At every railroad crossing, you'll find an equipment box with the crossing location and a phone number on it. If you get stuck, instructors advise calling that number immediately.
"That lets them know exactly what crossing you're at, and they can get a hold of the train and tell them what to do," said truck driving supervisor Wayne Ewing.
What are some common train signs I should know?
Common railroad signs, from the Federal Highway Administration
Common train signs and their meanings:
- These signs have the words "RAILROAD" and "CROSSING" in black and white lettering that makes a large "X" configuration.
- If there are more than one set of tracks, this sign will also tell you how many tracks there are on a separate sign below the crossbuck.
- If there are no flashing lights or gates, the crossbuck should be treated as a stop or yield sign, depending on whether a stop or yield sign is posted.
- You must stop when the lights begin to flash, which means a train is approaching. You need to remain stopped until the gates go up and the lights stops flashing.

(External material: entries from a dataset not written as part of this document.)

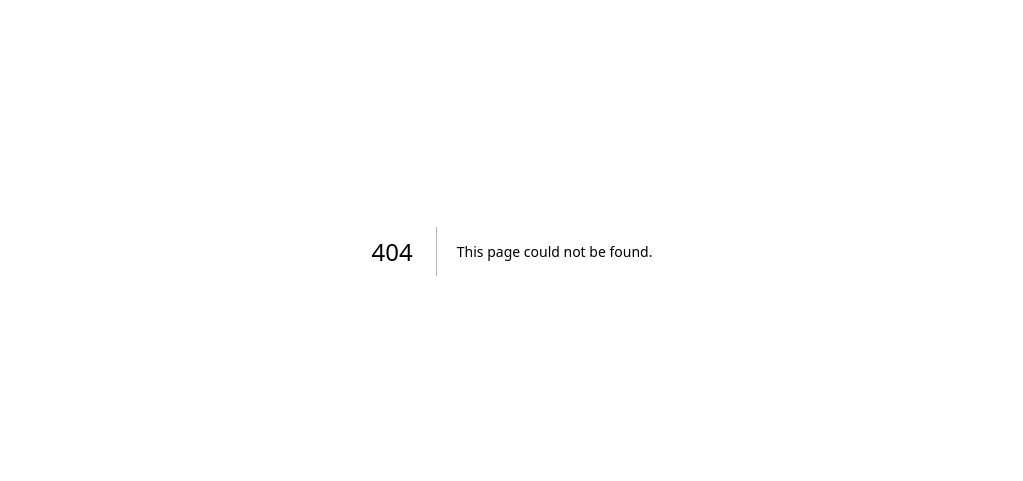
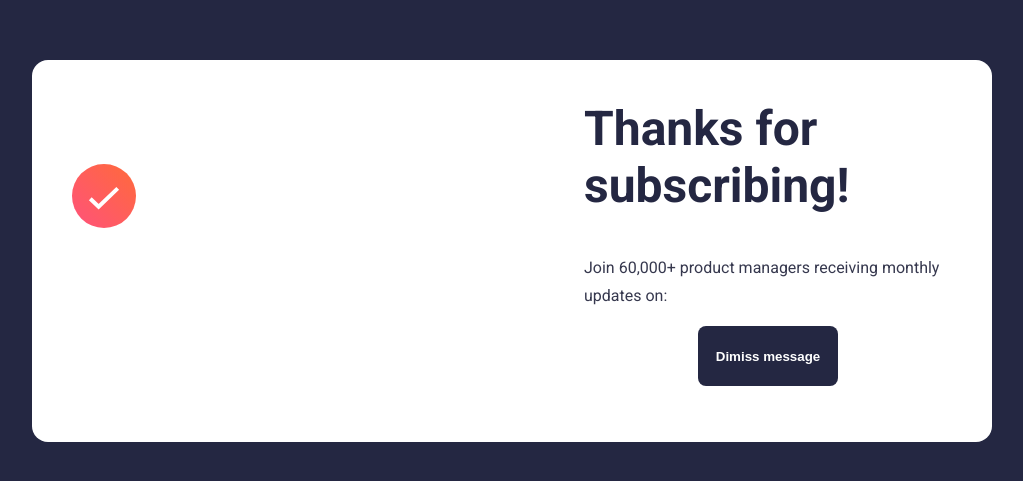
Before and after one commit to Janaina-Costa/news-letter, a Next.js app: page /thankyou in a window 1280 px wide. Before the commit this address had no page. Shown: the part 149-630 px from the top of the page, without its empty margins (128-1151 px from the left). Built offline with nearby package versions, Linux system fonts and the light colour scheme.

Commit message:
implementa a pagina de obrigada

```diff
--- /dev/null
+++ b/src/app/thankyou/page.module.css
@@ -0,0 +1,108 @@
+.container {
+  width: 100vw;
+  height: 100vh;
+  background: var(--dark-grey);
+
+}
+.box{
+  width: 100%;
+  max-width: 60rem;
+  background: var(--white);
+  padding: 2.875rem 1.75rem 0;
+}
+
+.topImage {
+  height: 8rem;
+  position: relative;
+  margin-bottom:1.5rem ;
+}
+.topImage img{
+  position: absolute;
+  bottom: 0px;
+
+}
+
+.wrapper {
+  display: flex;
+  flex-direction: column;
+  justify-content: center;
+  align-items: center;
+
+}
+
+.wrapperTitle {
+  width: 100%;
+  font-size: 1.5rem;
+  margin-bottom: 40px;
+  color: var(--dark-grey);
+  font-weight: 700;
+}
+
+.wrapperSubTitle {
+  width: 100%;
+  font-size: 1rem;
+  color: var(--mediun-grey);
+  margin-bottom: 1rem;
+}
+.wrapperSubTitle p {
+  line-height: 1.75rem;
+  font-weight: 400;
+}
+
+.listContent {
+  width: 100%;
+  list-style: none;
+  color: var(--mediun-grey);
+  margin-bottom: 1.5rem;
+}
+
+.listContent li {
+  display: flex;
+
+  gap: 1rem;
+  line-height: 1.5rem;
+  margin-bottom: 0.5rem;
+}
+.listContent li img{
+  width: 24px;
+  height: 24px;
+}
+
+
+@media (max-width: 540px) {
+  .container{
+    background-color: var(--white);
+  }
+  .box {
+    width: 100%;
+
+  }
+  .topImage {
+
+    width: 100%;
+  }
+}
+
+@media (min-width:541px){
+  .container{
+    display: flex;
+    justify-content: center;
+    align-items: center;
+  }
+
+
+  .box{
+    border-radius: 16px;
+    padding: 2.5rem ;
+    display: grid;
+    grid-template-columns:32rem  1fr ;
+
+}
+.rightImage{
+  background:local url('../../../public/illustration-sign-up-desktop.svg');
+  background-size: cover;
+  width: 100%;
+  border-radius:16px ;
+
+}
+}
--- /dev/null
+++ b/src/app/thankyou/page.tsx
@@ -0,0 +1,30 @@
+
+import style from "./page.module.css";
+import iconList from "../../../public/icon-list.svg";
+import Image from "next/image";
+import sucessIcon from '../../../public/icon-success.svg'
+
+import { Form } from "@/components/Form";
+import { Button } from "@/components/Button";
+
+export default function Tankyou() {
+  return (
+    <div className={style.container}>
+      <div className={style.box} >
+      <div className={style.topImage}>
+        <Image src={sucessIcon} alt=""/>
+      </div>
+      <div className={style.wrapper}>
+        <div className={style.wrapperTitle}>
+          <h1>Thanks for subscribing!</h1>
+        </div>
+        <div className={style.wrapperSubTitle}>
+          <p>Join 60,000+ product managers receiving monthly updates on:</p>
+        </div>
+        <Button text="Dimiss message"/>
+      </div>
+      <div className={style.rightImage} ></div>
+      </div>
+    </div>
+  );
+}
```
Also changed, not shown: public/icon-success.svg (added).
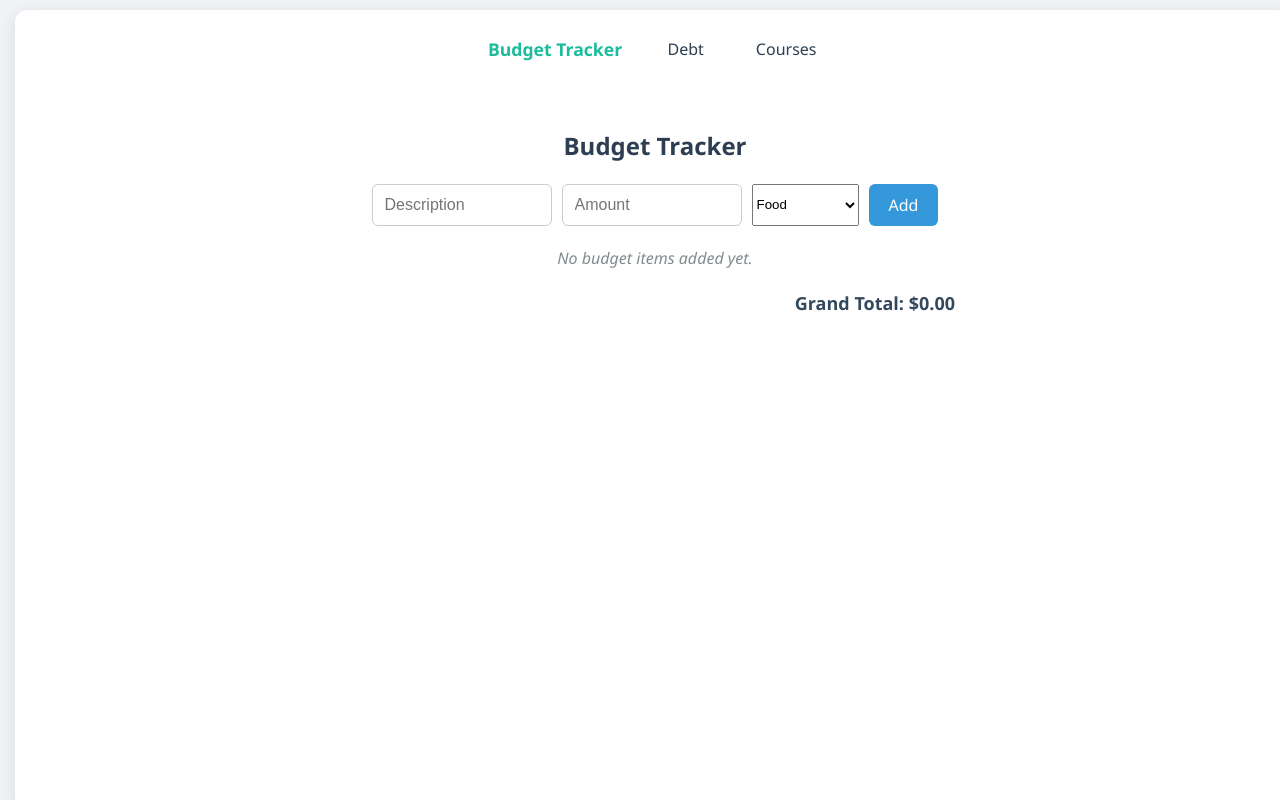
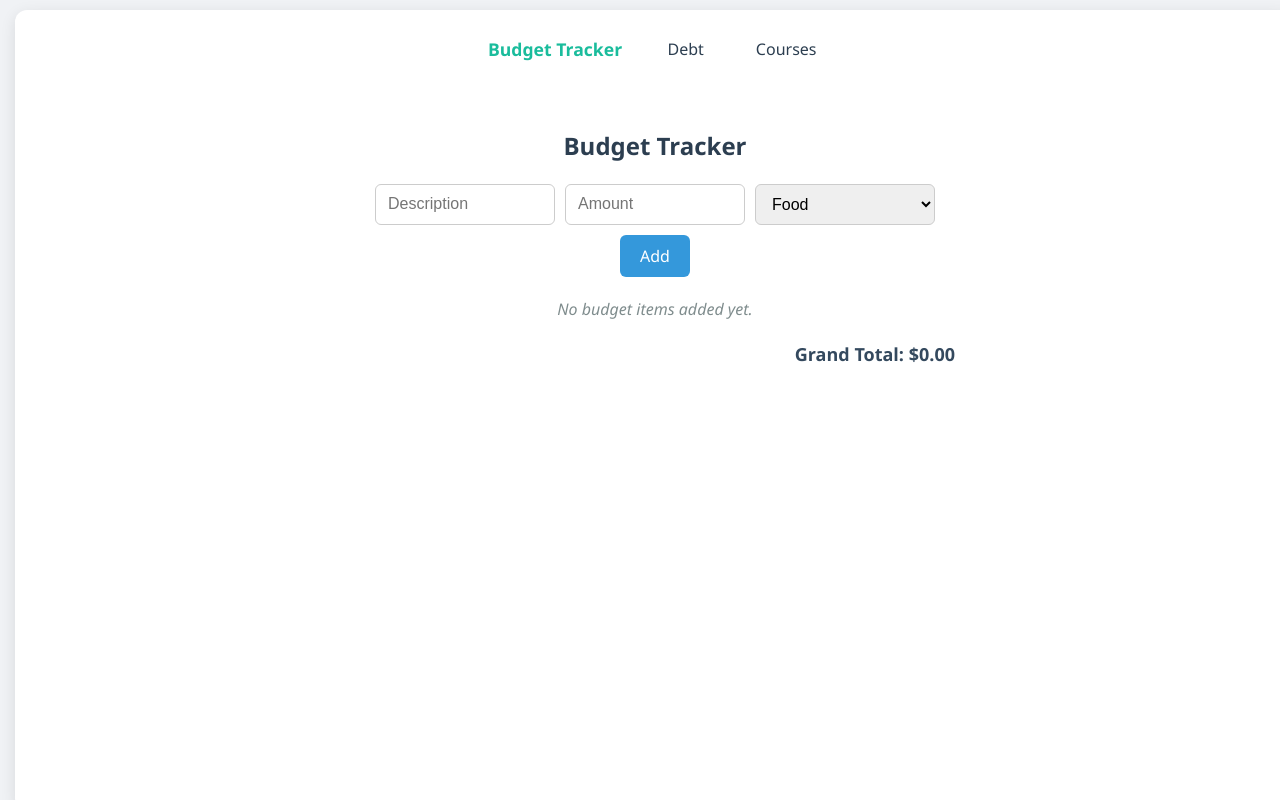
Before and after one commit to sanalnayyar2006/BudgetTracker, a React (Vite) app: page / in a window 1280 px wide. Built offline with nearby package versions, Linux system fonts and the light colour scheme.

Commit message:
addded style for drop down button

```diff
--- a/src/components/BudgetTracker.css
+++ b/src/components/BudgetTracker.css
@@ -133,3 +133,17 @@
   gap: 20px;
   flex-wrap: wrap;
 }
+
+.budget-select {
+  padding: 10px 12px;
+  font-size: 16px;
+  border-radius: 6px;
+  border: 1.5px solid #ccc;
+  width: 180px;
+  transition: border-color 0.3s ease;
+}
+
+.budget-select:focus {
+  border-color: #3498db;
+  outline: none;
+}
```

- This sign indicates that a train is approaching when it is displayed at a railroad crossing
Left turn or U-turns are prohibited
- This sign indicates that you should not make a left or U-turn when it is displayed and a train is approaching
Do not drive on tracks
- This sign indicates that it is prohibited to drive on the tracks
Do not stop on tracks
- This sign indicates that when you are crossing tracks, you should never stop on the tracks.
How do I avoid getting stuck on train tracks in the first place?
To avoid the situation of being stuck on a train track, SoundTransit advises to:
- Obey all traffic signals
- Never stop on tracks
- Never drive around a downed crossing gate
Drivers should make sure that there is enough room to clear the tracks before they begin to drive forward, rather than staying on the tail of the car in front just because the light is green, the New York Times reports.
Lastly, if you're driving a car with a manual transmission, you should never shift gears while crossing the tracks so as to prevent your car from accidentally stalling, ABC7 says.
Below is some more information on how to avoid being hit by a train: